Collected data
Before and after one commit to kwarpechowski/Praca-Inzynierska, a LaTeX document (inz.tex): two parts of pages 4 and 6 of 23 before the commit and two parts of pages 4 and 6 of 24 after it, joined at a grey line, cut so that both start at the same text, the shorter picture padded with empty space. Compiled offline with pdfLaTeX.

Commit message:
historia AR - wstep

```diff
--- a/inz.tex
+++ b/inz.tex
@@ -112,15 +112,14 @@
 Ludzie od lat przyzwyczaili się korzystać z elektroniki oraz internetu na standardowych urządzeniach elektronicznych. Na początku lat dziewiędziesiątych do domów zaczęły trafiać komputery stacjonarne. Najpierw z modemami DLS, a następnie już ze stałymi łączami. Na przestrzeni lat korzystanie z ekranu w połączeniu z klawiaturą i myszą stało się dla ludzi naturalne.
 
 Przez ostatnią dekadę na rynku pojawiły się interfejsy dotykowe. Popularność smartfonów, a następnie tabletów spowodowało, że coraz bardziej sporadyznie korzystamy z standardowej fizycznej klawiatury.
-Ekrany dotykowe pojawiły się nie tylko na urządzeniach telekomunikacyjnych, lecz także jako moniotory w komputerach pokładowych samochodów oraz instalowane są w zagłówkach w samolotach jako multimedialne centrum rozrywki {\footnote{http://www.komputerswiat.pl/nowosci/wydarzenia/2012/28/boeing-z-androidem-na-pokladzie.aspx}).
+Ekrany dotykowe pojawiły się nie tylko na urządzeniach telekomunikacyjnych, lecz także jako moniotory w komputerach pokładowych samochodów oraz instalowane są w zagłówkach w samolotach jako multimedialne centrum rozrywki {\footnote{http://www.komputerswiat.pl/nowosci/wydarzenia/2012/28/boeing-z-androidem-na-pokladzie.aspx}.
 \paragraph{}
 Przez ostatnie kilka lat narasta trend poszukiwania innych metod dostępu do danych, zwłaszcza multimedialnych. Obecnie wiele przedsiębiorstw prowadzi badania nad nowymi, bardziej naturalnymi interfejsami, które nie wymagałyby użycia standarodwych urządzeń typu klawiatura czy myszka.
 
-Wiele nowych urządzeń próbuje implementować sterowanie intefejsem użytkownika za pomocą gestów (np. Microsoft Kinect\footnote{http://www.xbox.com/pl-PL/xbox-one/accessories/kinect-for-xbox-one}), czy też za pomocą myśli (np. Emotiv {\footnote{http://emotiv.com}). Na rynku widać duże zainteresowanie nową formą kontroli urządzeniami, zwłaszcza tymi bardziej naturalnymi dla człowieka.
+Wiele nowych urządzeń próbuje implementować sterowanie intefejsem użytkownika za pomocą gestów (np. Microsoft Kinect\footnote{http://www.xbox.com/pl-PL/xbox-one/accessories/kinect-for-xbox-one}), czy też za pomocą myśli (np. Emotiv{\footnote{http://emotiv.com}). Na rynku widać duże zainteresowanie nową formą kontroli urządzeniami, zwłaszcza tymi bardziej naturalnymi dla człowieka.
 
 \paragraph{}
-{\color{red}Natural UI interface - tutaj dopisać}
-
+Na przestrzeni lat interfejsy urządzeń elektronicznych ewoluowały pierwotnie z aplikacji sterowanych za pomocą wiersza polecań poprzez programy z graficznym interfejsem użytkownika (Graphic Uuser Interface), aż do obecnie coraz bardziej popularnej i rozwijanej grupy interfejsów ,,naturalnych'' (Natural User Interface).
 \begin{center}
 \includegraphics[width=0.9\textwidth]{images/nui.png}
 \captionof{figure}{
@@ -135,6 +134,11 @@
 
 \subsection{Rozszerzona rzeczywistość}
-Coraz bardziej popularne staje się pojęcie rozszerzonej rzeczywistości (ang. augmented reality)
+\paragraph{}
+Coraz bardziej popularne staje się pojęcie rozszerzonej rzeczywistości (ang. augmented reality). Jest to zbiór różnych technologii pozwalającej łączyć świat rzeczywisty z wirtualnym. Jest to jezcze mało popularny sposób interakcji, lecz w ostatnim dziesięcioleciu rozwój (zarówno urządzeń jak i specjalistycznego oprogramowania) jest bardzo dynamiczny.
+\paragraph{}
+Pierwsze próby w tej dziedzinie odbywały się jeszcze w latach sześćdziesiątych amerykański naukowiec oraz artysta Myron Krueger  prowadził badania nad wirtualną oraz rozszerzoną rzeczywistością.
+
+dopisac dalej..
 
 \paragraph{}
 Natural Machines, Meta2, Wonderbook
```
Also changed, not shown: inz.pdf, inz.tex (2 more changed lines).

_What to produce_
Scan the data above, find each line with "bardziej", and copy it.

_Answer space_
 Przez ostatnią dekadę na rynku pojawiły się interfejsy dotykowe. Popularność smartfonów, a następnie tabletów spowodowało, że coraz bardziej sporadyznie korzystamy z standardowej fizycznej klawiatury.
 Przez ostatnie kilka lat narasta trend poszukiwania innych metod dostępu do danych, zwłaszcza multimedialnych. Obecnie wiele przedsiębiorstw prowadzi badania nad nowymi, bardziej naturalnymi interfejsami, które nie wymagałyby użycia standarodwych urządzeń typu klawiatura czy myszka.
-Wiele nowych urządzeń próbuje implementować sterowanie intefejsem użytkownika za pomocą gestów (np. Microsoft Kinect\footnote{http://www.xbox.com/pl-PL/xbox-one/accessories/kinect-for-xbox-one}), czy też za pomocą myśli (np. Emotiv {\footnote{http://emotiv.com}). Na rynku widać duże zainteresowanie nową formą kontroli urządzeniami, zwłaszcza tymi bardziej naturalnymi dla człowieka.
+Wiele nowych urządzeń próbuje implementować sterowanie intefejsem użytkownika za pomocą gestów (np. Microsoft Kinect\footnote{http://www.xbox.com/pl-PL/xbox-one/accessories/kinect-for-xbox-one}), czy też za pomocą myśli (np. Emotiv{\footnote{http://emotiv.com}). Na rynku widać duże zainteresowanie nową formą kontroli urządzeniami, zwłaszcza tymi bardziej naturalnymi dla człowieka.
+Na przestrzeni lat interfejsy urządzeń elektronicznych ewoluowały pierwotnie z aplikacji sterowanych za pomocą wiersza polecań poprzez programy z graficznym interfejsem użytkownika (Graphic Uuser Interface), aż do obecnie coraz bardziej popularnej i rozwijanej grupy interfejsów ,,naturalnych'' (Natural User Interface).
-Coraz bardziej popularne staje się pojęcie rozszerzonej rzeczywistości (ang. augmented reality)
+Coraz bardziej popularne staje się pojęcie rozszerzonej rzeczywistości (ang. augmented reality). Jest to zbiór różnych technologii pozwalającej łączyć świat rzeczywisty z wirtualnym. Jest to jezcze mało popularny sposób interakcji, lecz w ostatnim dziesięcioleciu rozwój (zarówno urządzeń jak i specjalistycznego oprogramowania) jest bardzo dynamiczny.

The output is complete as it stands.